# Your instructions:
With all pictures excluded, restate the records that follow exactly as written.

(Change detection data)
************

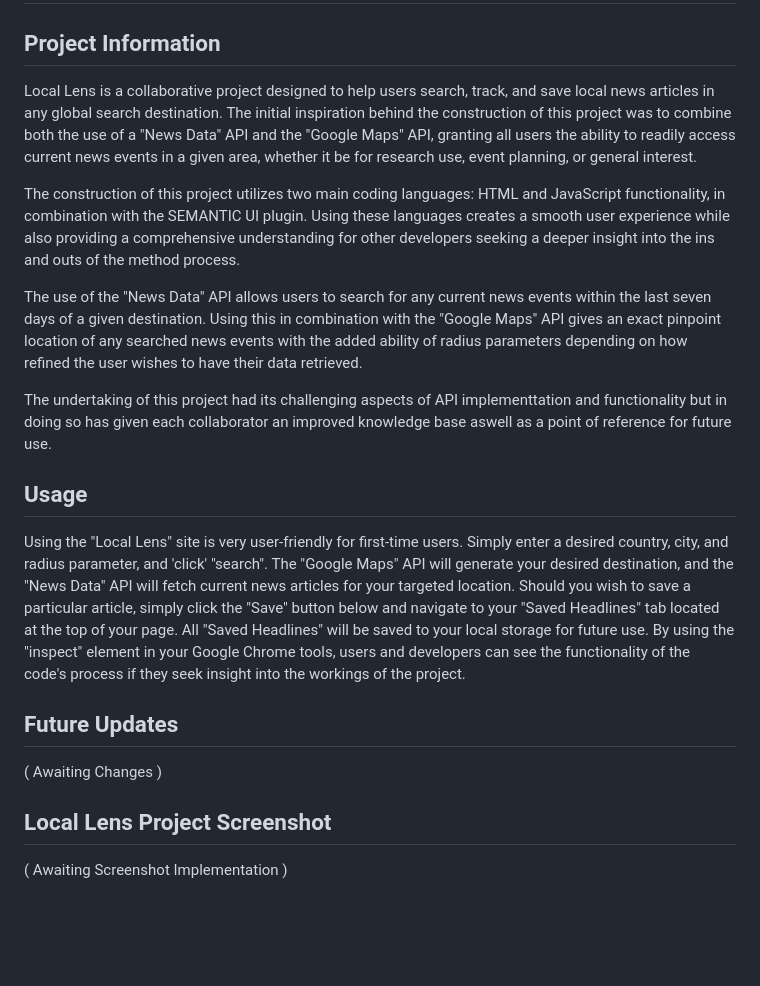
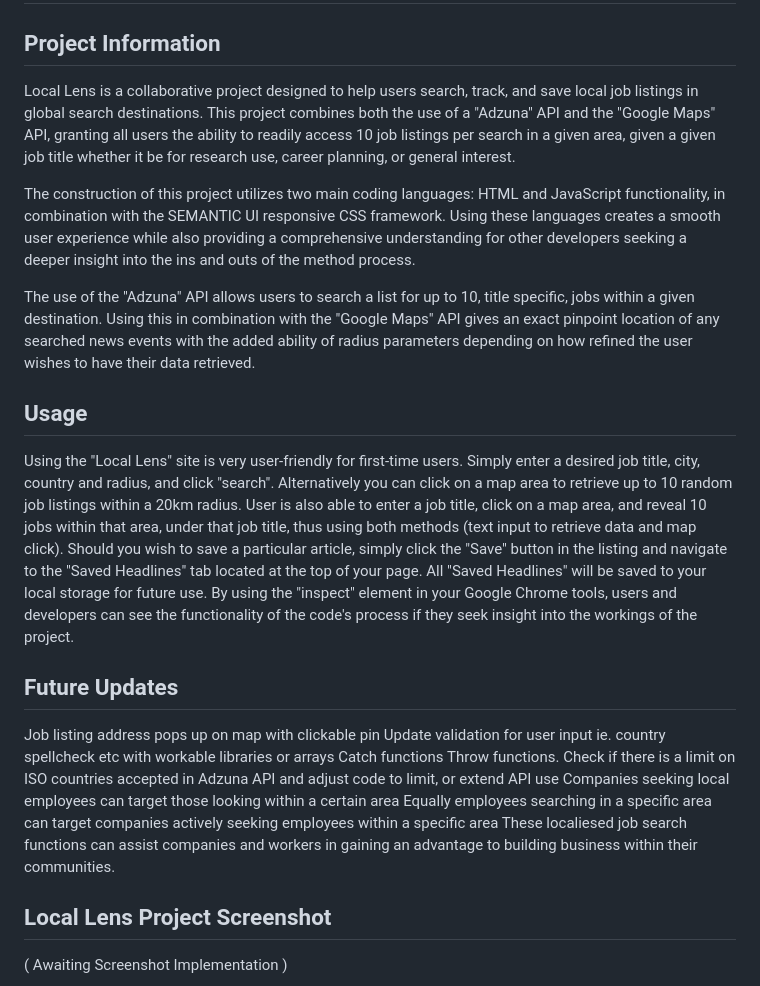
Before and after one commit to JakebJackson/Local-Lens, a Markdown page: README.md, the part around the change. Rendered like a GitHub page; blank space fills up the shorter version.

Commit message:
Update README.md
updating readme with new api details

```diff
--- a/README.md
+++ b/README.md
@@ -2,21 +2,32 @@
 
 ## Project Information
 
-Local Lens is a collaborative project designed to help users search, track, and save local news articles in any global search destination. The initial inspiration behind the construction of this project was to combine both the use of a "News Data" API and the "Google Maps" API, granting all users the ability to readily access current news events in a given area, whether it be for research use, event planning, or general interest.
+Local Lens is a collaborative project designed to help users search, track, and save local job listings in global search destinations. This project combines both the use of a "Adzuna" API and the "Google Maps" API, granting all users the ability to readily access 10 job listings per search in a given area, given a given job title whether it be for research use, career planning, or general interest.
 
-The construction of this project utilizes two main coding languages: HTML and JavaScript functionality, in combination with the SEMANTIC UI plugin. Using these languages creates a smooth user experience while also providing a comprehensive understanding for other developers seeking a deeper insight into the ins and outs of the method process.
+The construction of this project utilizes two main coding languages: HTML and JavaScript functionality, in combination with the SEMANTIC UI responsive CSS framework. Using these languages creates a smooth user experience while also providing a comprehensive understanding for other developers seeking a deeper insight into the ins and outs of the method process.
 
-The use of the "News Data" API allows users to search for any current news events within the last seven days of a given destination. Using this in combination with the "Google Maps" API gives an exact pinpoint location of any searched news events with the added ability of radius parameters depending on how refined the user wishes to have their data retrieved.
-
-The undertaking of this project had its challenging aspects of API implementtation and functionality but in doing so has given each collaborator an improved knowledge base aswell as a point of reference for future use.
+The use of the "Adzuna" API allows users to search a list for up to 10, title specific, jobs within a given destination. Using this in combination with the "Google Maps" API gives an exact pinpoint location of any searched news events with the added ability of radius parameters depending on how refined the user wishes to have their data retrieved.
 
 ## Usage
 
-Using the "Local Lens" site is very user-friendly for first-time users. Simply enter a desired country, city, and radius parameter, and 'click' "search". The "Google Maps" API will generate your desired destination, and the "News Data" API will fetch current news articles for your targeted location. Should you wish to save a particular article, simply click the "Save" button below and navigate to your "Saved Headlines" tab located at the top of your page. All "Saved Headlines" will be saved to your local storage for future use. By using the "inspect" element in your Google Chrome tools, users and developers can see the functionality of the code's process if they seek insight into the workings of the project.
+Using the "Local Lens" site is very user-friendly for first-time users.
+Simply enter a desired job title, city, country and radius, and click "search".
+Alternatively you can click on a map area to retrieve up to 10 random job listings within a 20km radius.
+User is also able to enter a job title, click on a map area, and reveal 10 jobs within that area, under that job title, thus using both methods (text input to retrieve data and map click).
+Should you wish to save a particular article, simply click the "Save" button in the listing and navigate to the "Saved Headlines" tab located at the top of your page.
+All "Saved Headlines" will be saved to your local storage for future use.
+By using the "inspect" element in your Google Chrome tools, users and developers can see the functionality of the code's process if they seek insight into the workings of the project.
 
 ## Future Updates
 
-( Awaiting Changes )
+Job listing address pops up on map with clickable pin
+Update validation for user input ie. country spellcheck etc with workable libraries or arrays
+Catch functions
+Throw functions.
+Check if there is a limit on ISO countries accepted in Adzuna API and adjust code to limit, or extend API use
+Companies seeking local employees can target those looking within a certain area
+Equally employees searching in a specific area can target companies actively seeking employees within a specific area
+These localiesed job search functions can assist companies and workers in gaining an advantage to building business within their communities.
 
 ## Local Lens Project Screenshot
 
```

************

# Solution to this problem:
Before and after one commit to JakebJackson/Local-Lens, a Markdown page: README.md, the part around the change. Rendered like a GitHub page; blank space fills up the shorter version.

Commit message:
Update README.md
updating readme with new api details

```diff
--- a/README.md
+++ b/README.md
@@ -2,21 +2,32 @@
 
 ## Project Information
 
-Local Lens is a collaborative project designed to help users search, track, and save local news articles in any global search destination. The initial inspiration behind the construction of this project was to combine both the use of a "News Data" API and the "Google Maps" API, granting all users the ability to readily access current news events in a given area, whether it be for research use, event planning, or general interest.
+Local Lens is a collaborative project designed to help users search, track, and save local job listings in global search destinations. This project combines both the use of a "Adzuna" API and the "Google Maps" API, granting all users the ability to readily access 10 job listings per search in a given area, given a given job title whether it be for research use, career planning, or general interest.
 
-The construction of this project utilizes two main coding languages: HTML and JavaScript functionality, in combination with the SEMANTIC UI plugin. Using these languages creates a smooth user experience while also providing a comprehensive understanding for other developers seeking a deeper insight into the ins and outs of the method process.
+The construction of this project utilizes two main coding languages: HTML and JavaScript functionality, in combination with the SEMANTIC UI responsive CSS framework. Using these languages creates a smooth user experience while also providing a comprehensive understanding for other developers seeking a deeper insight into the ins and outs of the method process.
 
-The use of the "News Data" API allows users to search for any current news events within the last seven days of a given destination. Using this in combination with the "Google Maps" API gives an exact pinpoint location of any searched news events with the added ability of radius parameters depending on how refined the user wishes to have their data retrieved.
-
-The undertaking of this project had its challenging aspects of API implementtation and functionality but in doing so has given each collaborator an improved knowledge base aswell as a point of reference for future use.
+The use of the "Adzuna" API allows users to search a list for up to 10, title specific, jobs within a given destination. Using this in combination with the "Google Maps" API gives an exact pinpoint location of any searched news events with the added ability of radius parameters depending on how refined the user wishes to have their data retrieved.
 
 ## Usage
 
-Using the "Local Lens" site is very user-friendly for first-time users. Simply enter a desired country, city, and radius parameter, and 'click' "search". The "Google Maps" API will generate your desired destination, and the "News Data" API will fetch current news articles for your targeted location. Should you wish to save a particular article, simply click the "Save" button below and navigate to your "Saved Headlines" tab located at the top of your page. All "Saved Headlines" will be saved to your local storage for future use. By using the "inspect" element in your Google Chrome tools, users and developers can see the functionality of the code's process if they seek insight into the workings of the project.
+Using the "Local Lens" site is very user-friendly for first-time users.
+Simply enter a desired job title, city, country and radius, and click "search".
+Alternatively you can click on a map area to retrieve up to 10 random job listings within a 20km radius.
+User is also able to enter a job title, click on a map area, and reveal 10 jobs within that area, under that job title, thus using both methods (text input to retrieve data and map click).
+Should you wish to save a particular article, simply click the "Save" button in the listing and navigate to the "Saved Headlines" tab located at the top of your page.
+All "Saved Headlines" will be saved to your local storage for future use.
+By using the "inspect" element in your Google Chrome tools, users and developers can see the functionality of the code's process if they seek insight into the workings of the project.
 
 ## Future Updates
 
-( Awaiting Changes )
+Job listing address pops up on map with clickable pin
+Update validation for user input ie. country spellcheck etc with workable libraries or arrays
+Catch functions
+Throw functions.
+Check if there is a limit on ISO countries accepted in Adzuna API and adjust code to limit, or extend API use
+Companies seeking local employees can target those looking within a certain area
+Equally employees searching in a specific area can target companies actively seeking employees within a specific area
+These localiesed job search functions can assist companies and workers in gaining an advantage to building business within their communities.
 
 ## Local Lens Project Screenshot
 
```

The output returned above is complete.